Mugabe Joins Chavez and Jesse Jackson
Robert Mugabe joined Hugo Chavez in accusing the US and Great Britain of State Terrorism in the War in Iraq and joined Jesse Jackson in accusing the Bush Administration of racism in the Katrina Disaster response!
Mr Mugabe, whose relations with Britain, Zimbabwe’s former colonial ruler, have been frosty for years, also accused London of “abusing its privilege and acting dishonestly” for raising his government’s slum demolition campaign in the UN Security Council.
“Is it not obvious that Britain, under the regime of Tony Blair, has ceased to respect the charter of the United Nations?” President Mugabe asked.
“Witness its being a principal member of the anti-Iraq illegal coalition that went on a devastating campaign of the country in complete defiance of the United Nations Charter.
“Any state or group of states that commits such an act of aggression on another, justifying it on blatant falsehoods, surely becomes guilty of state terrorism,” he said.
In a dig at the United States, Mr Mugabe said “imperialist countries have remained silent about the shocking circumstances of obvious state neglect surrounding the tragic Gulf (of Mexico) coast disaster.”
“A whole community of mainly non-whites was deliberately abandoned to the ravages of Hurrican Katrina as sacrificial lambs,” he said.
As Mr Mugabe spoke, only junior diplomats occupied the British and US assembly seats.
Last July, after a two-week fact-finding visit by UN special envoy Anna Tibaijuka, the UN released a scathing report charging that Harare’s shantytown demolition drive had left 700,000 Zimbabweans homeless and destitute and affected a further 2.4 million.
U.S. Assistant Secretary of State for African Affairs Jendayi Frazer said the U.S. Treasury was putting the final touches to an order that would bar Mugabe, his senior officials and their families from visiting the United States.

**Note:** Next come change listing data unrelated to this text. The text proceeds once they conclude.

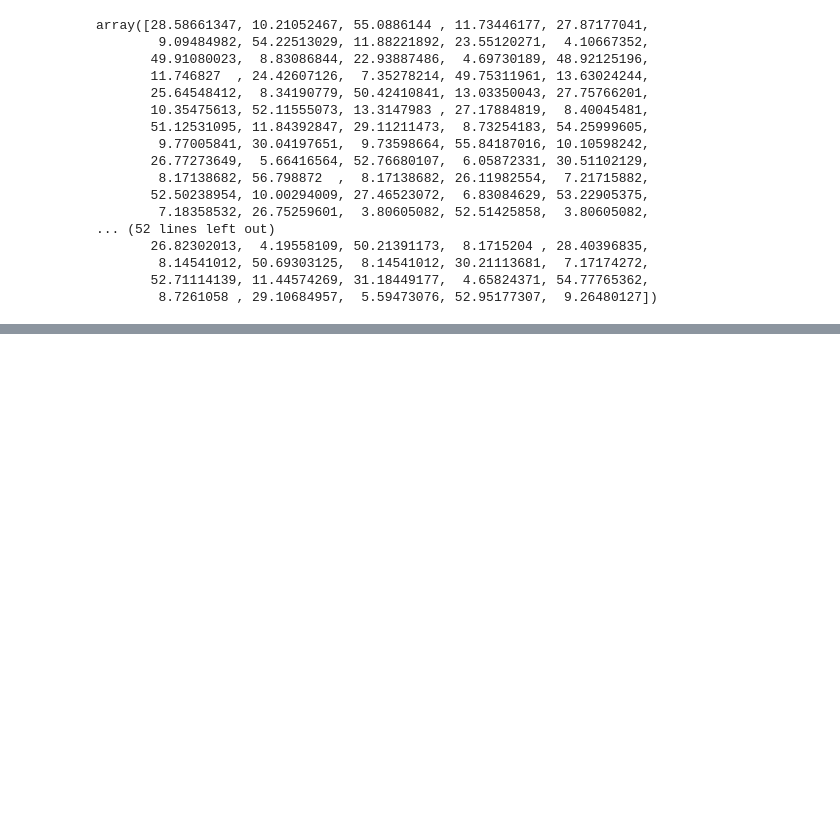
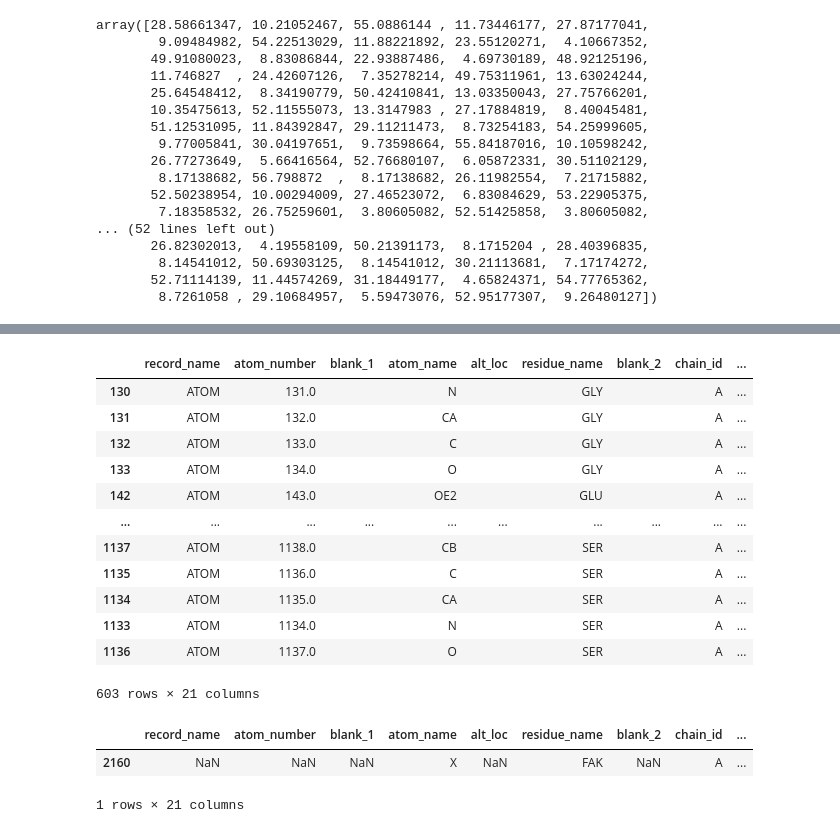
Before and after one commit to yanz-24/kissim-ligand-aware, a Jupyter notebook: docs/tutorials/ligand_aware.ipynb, the cells around one changed output, grey strips where cells are left out. Drawn from its saved outputs; the diff is of its cells as text; code cells hidden in the pictures; blank space fills up the shorter version.

```diff
--- a/docs/tutorials/ligand_aware.ipynb
+++ b/docs/tutorials/ligand_aware.ipynb
@@ -820,0 +829,26 @@ ValueError: invalid literal for int() with base 10: '_'
+# %%
+# add fake residues to the list
+pdb_with_fake = df_prot.copy()
+for residue_number in missing_residues_id:
+    if residue_number not in pdb_with_fake['residue_number'].values:
+        fake_residues = pd.DataFrame([
+            {
+                'residue_number': residue_number,        # Choose an ID not in pdb_df
+                'residue_name': 'FAK',    # Fake residue name
+                'chain_id': 'A',          # Can be any unused chain
+                'x_coord': np.nan,
+                'y_coord': np.nan,
+                'z_coord': np.nan,
+                'atom_name': 'X',        # You can add more atoms if needed
+                # Add other columns as needed
+            }
+            # You can add more dicts here if you want multiple fake residues
+        ])
+
+        # Ensure column match
+        fake_residues = fake_residues.reindex(columns=df_prot.columns)
+
+        # Append to the PDB dataframe
+        pdb_with_fake = pd.concat([pdb_with_fake, fake_residues], ignore_index=True)
+pdb_with_fake.sort_values(by='residue_number', inplace=True)
+pdb_with_fake[pdb_with_fake['residue_number'].isin(missing_residues_id)]
@@ -820,0 +862,24 @@ ValueError: invalid literal for int() with base 10: '_'
+# %%
+# Filter pocket residues from the PDB structure
+df_pocket_residues = pdb_with_fake[pdb_with_fake['residue_number'].isin(pocket_residues_ids)]
+df_pocket_residues
+# %% [output]
+|  | record_name | atom_number | blank_1 | atom_name | alt_loc | residue_name | blank_2 | chain_id | ... |
+| 130 | ATOM | 131.0 |  | N |  | GLY |  | A | ... |
+| 131 | ATOM | 132.0 |  | CA |  | GLY |  | A | ... |
+| 132 | ATOM | 133.0 |  | C |  | GLY |  | A | ... |
+| 133 | ATOM | 134.0 |  | O |  | GLY |  | A | ... |
+| 142 | ATOM | 143.0 |  | OE2 |  | GLU |  | A | ... |
+| ... | ... | ... | ... | ... | ... | ... | ... | ... | ... |
+| 1137 | ATOM | 1138.0 |  | CB |  | SER |  | A | ... |
+| 1135 | ATOM | 1136.0 |  | C |  | SER |  | A | ... |
+| 1134 | ATOM | 1135.0 |  | CA |  | SER |  | A | ... |
+| 1133 | ATOM | 1134.0 |  | N |  | SER |  | A | ... |
+| 1136 | ATOM | 1137.0 |  | O |  | SER |  | A | ... |
+603 rows × 21 columns
+# %%
+df_pocket_residues[df_pocket_residues['residue_number'] == 46]
+# %% [output]
+|  | record_name | atom_number | blank_1 | atom_name | alt_loc | residue_name | blank_2 | chain_id | ... |
+| 2160 | NaN | NaN | NaN | X | NaN | FAK | NaN | A | ... |
+1 rows × 21 columns
```
Also changed, not shown: parts of 27 cells of this notebook.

“We are continuing to try to call attention to the human rights abuses, that the last election was not fair and that there was not a level playing field there,” Frazer, a former U.S. ambassador to South Africa, said on the sidelines of the U.N. General Assembly in New York.